The plan is called Let’s Move Nashville. If approved, parts of it could go into place in 2019, with the final phase to be completed in 2032.

It calls for 26 miles of light rail, four rapid bus routes and an underground tunnel through downtown Nashville.

Details include:

  • State of the art electric buses, cross-town routes, buses running 20 hours a day with 15-minute peak service on the busies routes.
  • Rapid bus service along Dickerson Rd., Hillsboro Rd., West End Ave. and the Bordeaux route.
  • A Light Rail network to being operations in 2026, starting with the area’s busiest corridors along Gallatin Rd., Nolensville Rd., Charlotte Ave. and Murfreesboro Rd. to the airport. A light rail line using existing rails would run along the Northwest Corridor to Buchanan St. near Tennessee State University.

The most controversial proposal is for an underground tunnel downtown, connecting the light rail network from north to south. It would run from 5th Ave. to Charlotte, with an entrance at 5th and Broadway near Bridgestone Arena.

Funding for this plan would come from the IMPROVE act, approved by the state legislature earlier this year.  Plus the Mayor says Metro will seek federal grants.

The proposal also includes four tax surcharges:

  • ½ percent sales tax surcharge starting July, 2018, going up to one percent in 2023
  • ¼ percent surcharge on the hotel/motel tax
  • 20 percent surcharge on rental car tax
  • 20 percent surcharge on the business and excise tax.

Adoption of this plan requires voter approval. Metro Council will be asked to put a referendum on the ballot on May 1, 2018

The Mayor said after many years of study, feedback from community members and coordination at state and local levels, the city is ready to move forward with a transportation solution.

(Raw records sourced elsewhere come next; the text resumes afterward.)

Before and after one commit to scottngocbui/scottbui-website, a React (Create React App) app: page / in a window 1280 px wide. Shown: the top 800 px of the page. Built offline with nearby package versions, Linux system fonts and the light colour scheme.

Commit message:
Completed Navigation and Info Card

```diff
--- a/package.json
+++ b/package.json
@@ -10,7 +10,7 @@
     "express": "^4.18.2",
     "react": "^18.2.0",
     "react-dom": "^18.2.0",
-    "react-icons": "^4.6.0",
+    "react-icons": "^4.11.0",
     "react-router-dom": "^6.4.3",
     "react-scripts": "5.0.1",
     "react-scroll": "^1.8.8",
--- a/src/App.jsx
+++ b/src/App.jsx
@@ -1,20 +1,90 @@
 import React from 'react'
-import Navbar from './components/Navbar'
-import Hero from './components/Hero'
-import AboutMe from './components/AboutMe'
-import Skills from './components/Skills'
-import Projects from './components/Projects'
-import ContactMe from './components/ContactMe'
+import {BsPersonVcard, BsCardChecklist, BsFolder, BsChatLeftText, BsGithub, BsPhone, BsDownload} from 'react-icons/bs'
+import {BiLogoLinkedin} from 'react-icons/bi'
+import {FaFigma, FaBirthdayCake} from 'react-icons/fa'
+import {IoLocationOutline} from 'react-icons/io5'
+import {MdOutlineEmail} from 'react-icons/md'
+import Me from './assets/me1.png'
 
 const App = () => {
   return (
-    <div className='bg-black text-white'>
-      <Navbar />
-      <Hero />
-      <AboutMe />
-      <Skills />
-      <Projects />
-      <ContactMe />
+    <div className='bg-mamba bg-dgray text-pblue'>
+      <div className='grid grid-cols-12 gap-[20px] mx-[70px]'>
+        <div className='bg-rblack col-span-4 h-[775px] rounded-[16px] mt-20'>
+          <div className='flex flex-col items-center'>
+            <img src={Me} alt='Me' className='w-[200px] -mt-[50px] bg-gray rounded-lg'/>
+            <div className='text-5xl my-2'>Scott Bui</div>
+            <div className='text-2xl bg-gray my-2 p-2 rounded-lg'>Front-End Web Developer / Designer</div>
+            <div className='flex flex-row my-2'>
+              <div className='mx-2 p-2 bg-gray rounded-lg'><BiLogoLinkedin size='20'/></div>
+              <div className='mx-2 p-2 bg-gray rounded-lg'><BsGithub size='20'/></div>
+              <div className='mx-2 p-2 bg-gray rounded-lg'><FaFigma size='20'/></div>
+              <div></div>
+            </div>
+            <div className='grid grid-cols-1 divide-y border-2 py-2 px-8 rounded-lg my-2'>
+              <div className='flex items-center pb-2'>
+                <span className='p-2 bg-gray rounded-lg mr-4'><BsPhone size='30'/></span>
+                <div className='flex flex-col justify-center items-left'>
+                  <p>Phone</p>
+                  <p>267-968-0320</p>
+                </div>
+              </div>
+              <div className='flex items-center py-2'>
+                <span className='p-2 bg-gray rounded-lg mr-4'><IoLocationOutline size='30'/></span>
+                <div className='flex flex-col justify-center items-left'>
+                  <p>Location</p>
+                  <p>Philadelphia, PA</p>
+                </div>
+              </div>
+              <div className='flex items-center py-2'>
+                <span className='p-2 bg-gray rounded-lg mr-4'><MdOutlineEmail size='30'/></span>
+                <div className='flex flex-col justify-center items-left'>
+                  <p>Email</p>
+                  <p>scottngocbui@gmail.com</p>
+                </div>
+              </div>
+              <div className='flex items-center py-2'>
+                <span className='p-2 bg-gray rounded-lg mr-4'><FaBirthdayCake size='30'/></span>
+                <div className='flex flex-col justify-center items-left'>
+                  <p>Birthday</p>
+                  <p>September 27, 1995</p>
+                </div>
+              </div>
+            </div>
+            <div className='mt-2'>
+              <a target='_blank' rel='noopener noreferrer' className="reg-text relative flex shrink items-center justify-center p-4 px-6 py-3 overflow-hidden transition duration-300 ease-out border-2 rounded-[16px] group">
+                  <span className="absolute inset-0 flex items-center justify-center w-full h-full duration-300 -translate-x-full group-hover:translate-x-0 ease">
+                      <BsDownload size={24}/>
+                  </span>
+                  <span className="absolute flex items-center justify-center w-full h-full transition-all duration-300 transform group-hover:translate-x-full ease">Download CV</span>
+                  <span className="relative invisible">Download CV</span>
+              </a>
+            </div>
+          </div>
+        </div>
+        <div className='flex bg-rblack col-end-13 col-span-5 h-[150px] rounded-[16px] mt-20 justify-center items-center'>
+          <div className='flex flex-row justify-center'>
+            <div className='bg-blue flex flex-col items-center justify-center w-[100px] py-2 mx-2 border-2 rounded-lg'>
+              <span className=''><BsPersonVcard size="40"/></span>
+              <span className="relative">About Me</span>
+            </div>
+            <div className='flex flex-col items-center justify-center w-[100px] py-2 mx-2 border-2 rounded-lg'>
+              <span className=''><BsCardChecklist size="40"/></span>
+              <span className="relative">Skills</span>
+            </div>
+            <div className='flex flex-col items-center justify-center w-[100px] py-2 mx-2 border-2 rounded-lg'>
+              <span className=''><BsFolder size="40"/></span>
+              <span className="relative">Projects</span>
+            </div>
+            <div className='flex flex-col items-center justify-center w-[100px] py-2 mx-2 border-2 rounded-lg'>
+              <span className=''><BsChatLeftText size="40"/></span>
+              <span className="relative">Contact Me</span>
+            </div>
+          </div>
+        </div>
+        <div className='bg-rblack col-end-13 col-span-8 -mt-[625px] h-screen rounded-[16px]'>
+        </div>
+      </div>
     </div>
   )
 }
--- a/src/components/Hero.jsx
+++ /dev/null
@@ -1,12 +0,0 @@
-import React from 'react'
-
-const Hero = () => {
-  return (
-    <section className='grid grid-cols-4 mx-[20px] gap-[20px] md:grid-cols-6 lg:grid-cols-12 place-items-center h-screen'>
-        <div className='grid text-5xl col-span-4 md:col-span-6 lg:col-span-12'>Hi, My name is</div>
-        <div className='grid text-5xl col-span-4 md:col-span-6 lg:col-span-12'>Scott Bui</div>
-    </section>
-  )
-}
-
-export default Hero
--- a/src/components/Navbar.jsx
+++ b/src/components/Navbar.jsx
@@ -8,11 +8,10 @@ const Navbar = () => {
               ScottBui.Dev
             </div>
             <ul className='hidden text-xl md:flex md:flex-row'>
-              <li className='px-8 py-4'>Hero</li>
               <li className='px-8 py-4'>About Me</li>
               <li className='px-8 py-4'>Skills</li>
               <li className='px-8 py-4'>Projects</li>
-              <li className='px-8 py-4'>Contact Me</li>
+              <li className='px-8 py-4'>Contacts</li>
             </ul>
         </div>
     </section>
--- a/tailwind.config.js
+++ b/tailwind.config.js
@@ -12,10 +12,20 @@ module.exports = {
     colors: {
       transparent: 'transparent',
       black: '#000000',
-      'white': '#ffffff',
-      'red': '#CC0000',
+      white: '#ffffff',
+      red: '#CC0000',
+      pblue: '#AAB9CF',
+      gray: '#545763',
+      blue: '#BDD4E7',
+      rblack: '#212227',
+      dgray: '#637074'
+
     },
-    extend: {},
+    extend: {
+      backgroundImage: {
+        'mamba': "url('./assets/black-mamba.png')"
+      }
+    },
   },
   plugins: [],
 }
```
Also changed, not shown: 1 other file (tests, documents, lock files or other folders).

As a show of support, three former mayors attended Tuesday’s announcement: Bill Purcell, Karl Dean and Phil Bredesen, who’s considering a run for U.S. Senate.

Many people have been working behind the scenes to build support for Let’s Move Nashville.

For months, supporters have been collecting signatures to get the issue on the ballot.

There will be 6 public events to discuss the transit plan. The Mayor’s Office, Metro Public Works, and MTA will be hosting a series of open houses throughout Davidson County, starting with neighborhoods along the light rail corridors:

  • Downtown Corridor: Nashville Farmers’ Market Food Court area – Thursday, Oct. 26; 5:30 p.m. – 7:30 p.m.
  • Northwest Corridor: Tennessee State University, Elliott Hall – Thursday, Nov. 2; 6 p.m. – 8 p.m.
  • Charlotte Avenue Corridor: Lentz Public Health Center, Centennial Rooms – Thursday, Nov. 9; 6 p.m. – 8 p.m.
  • Murfreesboro Road Corridor: Trevecca, Tarter Student Activity Center – Tuesday, Nov. 14; 6 p.m. – 8 p.m.
  • Nolensville Road Corridor: Coleman Park, Gym – Saturday, Nov. 18; 12 p.m. – 2 p.m.
  • Gallatin Road Corridor: East Nashville Magnet High – Monday, Nov. 20; 6 p.m. – 8 p.m.